|Cadiz Valley Water Project|
Orange County Register
Construction for a project that will pump drinking water from a Mojave Desert aquifer and pipe it to south Orange County is slated to begin early next year.
Los Angeles-based Cadiz Inc. plans to install wells to capture water from the natural aquifer that lies beneath 70 square miles of remote valley east of Twentynine Palms. The private developer which owns the land would also build an underground 43-mile pipeline along railroad right-of-way to the Colorado River Aqueduct, which delivers water to Southern California residents.
Once built, Cadiz plans to lease the facilities to a joint powers authority created by the Santa Margarita Water District, which will oversee day-to-day operation of the well and pipeline.
Santa Margarita hopes the project will reduce the district’s reliance on the wholesaler Metropolitan Water District, from which Santa Margarita buys 85 percent of its water. The MWD has increased water prices over the last two decades.
The well would pump some 16 billion gallons of water a year, and Santa Margarita plans to purchase about 20 percent of its water supply from the project. The district serves 165,000 people in Coto de Caza, Ladera Ranch, Rancho Santa Margarita and parts of Mission Viejo and San Clemente.
However, the Cadiz Valley Water Conservation, Recovery and Storage Project has met resistance from a coalition of environmental groups, who argue the project would dry up desert springs and hurt vegetation and wildlife habitat.
The groups filed lawsuits after the project was approved by Santa Margarita’s board and San Bernardino County supervisors in 2012.

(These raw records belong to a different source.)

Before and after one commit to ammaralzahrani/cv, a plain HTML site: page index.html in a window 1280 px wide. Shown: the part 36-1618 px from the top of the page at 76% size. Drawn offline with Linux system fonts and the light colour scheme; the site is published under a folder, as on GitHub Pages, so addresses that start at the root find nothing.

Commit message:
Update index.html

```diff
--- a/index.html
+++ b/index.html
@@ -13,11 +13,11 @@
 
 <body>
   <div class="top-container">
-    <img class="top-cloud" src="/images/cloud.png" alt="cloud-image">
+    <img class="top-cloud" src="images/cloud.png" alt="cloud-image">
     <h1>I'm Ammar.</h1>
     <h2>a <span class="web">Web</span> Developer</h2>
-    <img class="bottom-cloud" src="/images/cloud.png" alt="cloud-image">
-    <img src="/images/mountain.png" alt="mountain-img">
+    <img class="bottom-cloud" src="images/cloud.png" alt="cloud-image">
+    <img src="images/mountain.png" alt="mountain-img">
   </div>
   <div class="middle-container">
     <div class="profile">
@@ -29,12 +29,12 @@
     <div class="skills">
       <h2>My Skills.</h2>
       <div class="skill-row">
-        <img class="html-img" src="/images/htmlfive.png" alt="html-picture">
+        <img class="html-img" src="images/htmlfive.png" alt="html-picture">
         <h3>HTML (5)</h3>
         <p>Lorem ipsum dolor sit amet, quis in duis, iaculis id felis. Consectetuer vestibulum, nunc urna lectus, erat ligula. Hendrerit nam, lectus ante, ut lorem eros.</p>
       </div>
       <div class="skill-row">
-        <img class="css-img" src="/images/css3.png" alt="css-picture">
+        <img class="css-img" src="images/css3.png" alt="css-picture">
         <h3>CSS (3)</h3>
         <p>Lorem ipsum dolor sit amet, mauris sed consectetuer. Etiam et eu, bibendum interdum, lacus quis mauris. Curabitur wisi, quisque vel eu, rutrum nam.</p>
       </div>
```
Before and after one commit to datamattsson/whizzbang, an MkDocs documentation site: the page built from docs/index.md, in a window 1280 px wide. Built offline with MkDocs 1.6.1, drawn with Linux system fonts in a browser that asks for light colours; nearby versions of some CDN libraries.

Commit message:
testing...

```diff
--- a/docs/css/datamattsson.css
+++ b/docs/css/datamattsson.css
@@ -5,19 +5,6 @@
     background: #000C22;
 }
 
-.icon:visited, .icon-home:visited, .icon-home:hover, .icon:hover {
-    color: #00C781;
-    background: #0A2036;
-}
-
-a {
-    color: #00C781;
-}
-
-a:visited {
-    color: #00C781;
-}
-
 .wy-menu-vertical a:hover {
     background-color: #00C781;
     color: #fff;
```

The plaintiffs claimed that Santa Margarita, not in the area the project will affect, shouldn’t have been the lead agency to oversee environmental reviews for Cadiz. They also said San Bernardino County violated its desert groundwater ordinance by approving the project.
Orange County Superior Court Judge Gail Andler shot down the lawsuits last year, stating that the plaintiffs had failed to prove the project would violate state environmental laws.
The Center for Biological Diversity, Sierra Club and San Bernardino Valley Audubon Society then appealed the decision to the state’s Fourth Appellate District in Santa Ana and filed their opening briefs in April.
“All cases were resoundingly denied in superior court, and we stand by that record and we think everything will be upheld by the court of appeals,” Cadiz spokeswoman Courtney Degener said.
The company is waiting for the MWD board to approve moving Cadiz water through its aqueduct later this summer and plans to start construction at the beginning of next year, she said. Cadiz is expected to spend $225 to $275 million on construction.
In addition to Santa Margarita, Cadiz has entered into agreements with the following water providers interested in buying water from the project, Degener said. They include: Three Valleys Municipal Water District, Jurupa Community Services District, Golden State Water Company, Suburban Water Systems, California Water Service Company, Lake Arrowhead Community Services District and San Luis Water District.